_YOUR GOAL_: Every line below should be copied exactly; drop the pictures.

#####

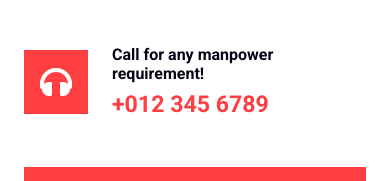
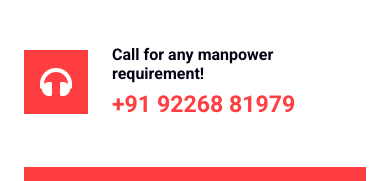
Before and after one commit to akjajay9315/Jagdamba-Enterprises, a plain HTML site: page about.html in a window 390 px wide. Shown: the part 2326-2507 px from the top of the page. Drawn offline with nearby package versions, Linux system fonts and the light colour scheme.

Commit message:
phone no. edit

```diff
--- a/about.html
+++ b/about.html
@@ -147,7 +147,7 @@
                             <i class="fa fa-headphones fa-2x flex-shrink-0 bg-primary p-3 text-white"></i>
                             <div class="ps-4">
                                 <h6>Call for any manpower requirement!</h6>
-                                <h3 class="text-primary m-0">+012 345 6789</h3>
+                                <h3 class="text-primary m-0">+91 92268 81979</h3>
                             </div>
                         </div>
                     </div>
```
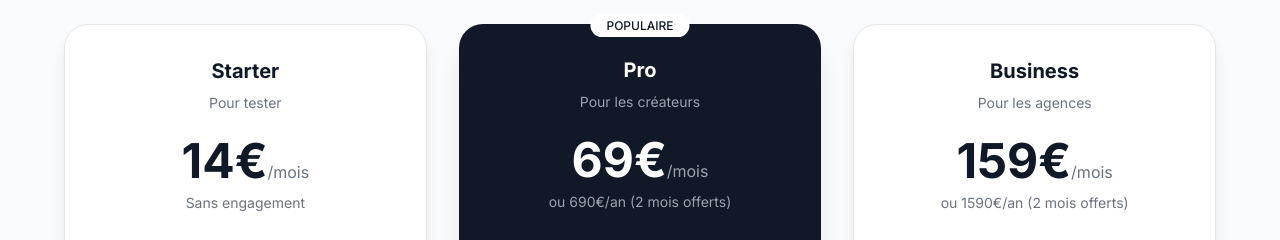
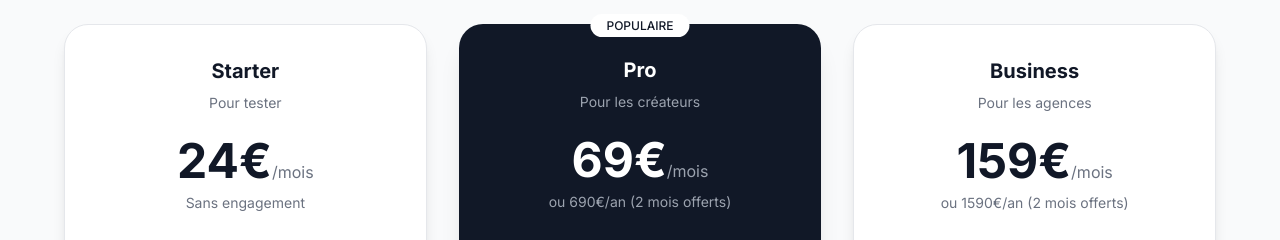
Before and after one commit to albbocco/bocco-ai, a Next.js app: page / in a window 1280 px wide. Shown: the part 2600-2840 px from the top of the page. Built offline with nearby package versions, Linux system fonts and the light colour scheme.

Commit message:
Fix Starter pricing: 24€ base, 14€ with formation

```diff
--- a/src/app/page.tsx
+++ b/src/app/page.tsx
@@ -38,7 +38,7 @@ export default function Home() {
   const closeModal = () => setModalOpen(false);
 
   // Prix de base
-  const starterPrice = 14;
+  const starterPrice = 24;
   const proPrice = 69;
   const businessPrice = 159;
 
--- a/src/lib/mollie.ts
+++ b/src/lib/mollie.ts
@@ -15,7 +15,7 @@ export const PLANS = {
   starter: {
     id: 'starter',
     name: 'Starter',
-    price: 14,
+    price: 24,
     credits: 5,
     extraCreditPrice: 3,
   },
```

#####

_COMPLETED EXERCISE_:
Before and after one commit to akjajay9315/Jagdamba-Enterprises, a plain HTML site: page about.html in a window 390 px wide. Shown: the part 2326-2507 px from the top of the page. Drawn offline with nearby package versions, Linux system fonts and the light colour scheme.

Commit message:
phone no. edit

```diff
--- a/about.html
+++ b/about.html
@@ -147,7 +147,7 @@
                             <i class="fa fa-headphones fa-2x flex-shrink-0 bg-primary p-3 text-white"></i>
                             <div class="ps-4">
                                 <h6>Call for any manpower requirement!</h6>
-                                <h3 class="text-primary m-0">+012 345 6789</h3>
+                                <h3 class="text-primary m-0">+91 92268 81979</h3>
                             </div>
                         </div>
                     </div>
```
Before and after one commit to albbocco/bocco-ai, a Next.js app: page / in a window 1280 px wide. Shown: the part 2600-2840 px from the top of the page. Built offline with nearby package versions, Linux system fonts and the light colour scheme.

Commit message:
Fix Starter pricing: 24€ base, 14€ with formation

```diff
--- a/src/app/page.tsx
+++ b/src/app/page.tsx
@@ -38,7 +38,7 @@ export default function Home() {
   const closeModal = () => setModalOpen(false);
 
   // Prix de base
-  const starterPrice = 14;
+  const starterPrice = 24;
   const proPrice = 69;
   const businessPrice = 159;
 
--- a/src/lib/mollie.ts
+++ b/src/lib/mollie.ts
@@ -15,7 +15,7 @@ export const PLANS = {
   starter: {
     id: 'starter',
     name: 'Starter',
-    price: 14,
+    price: 24,
     credits: 5,
     extraCreditPrice: 3,
   },
```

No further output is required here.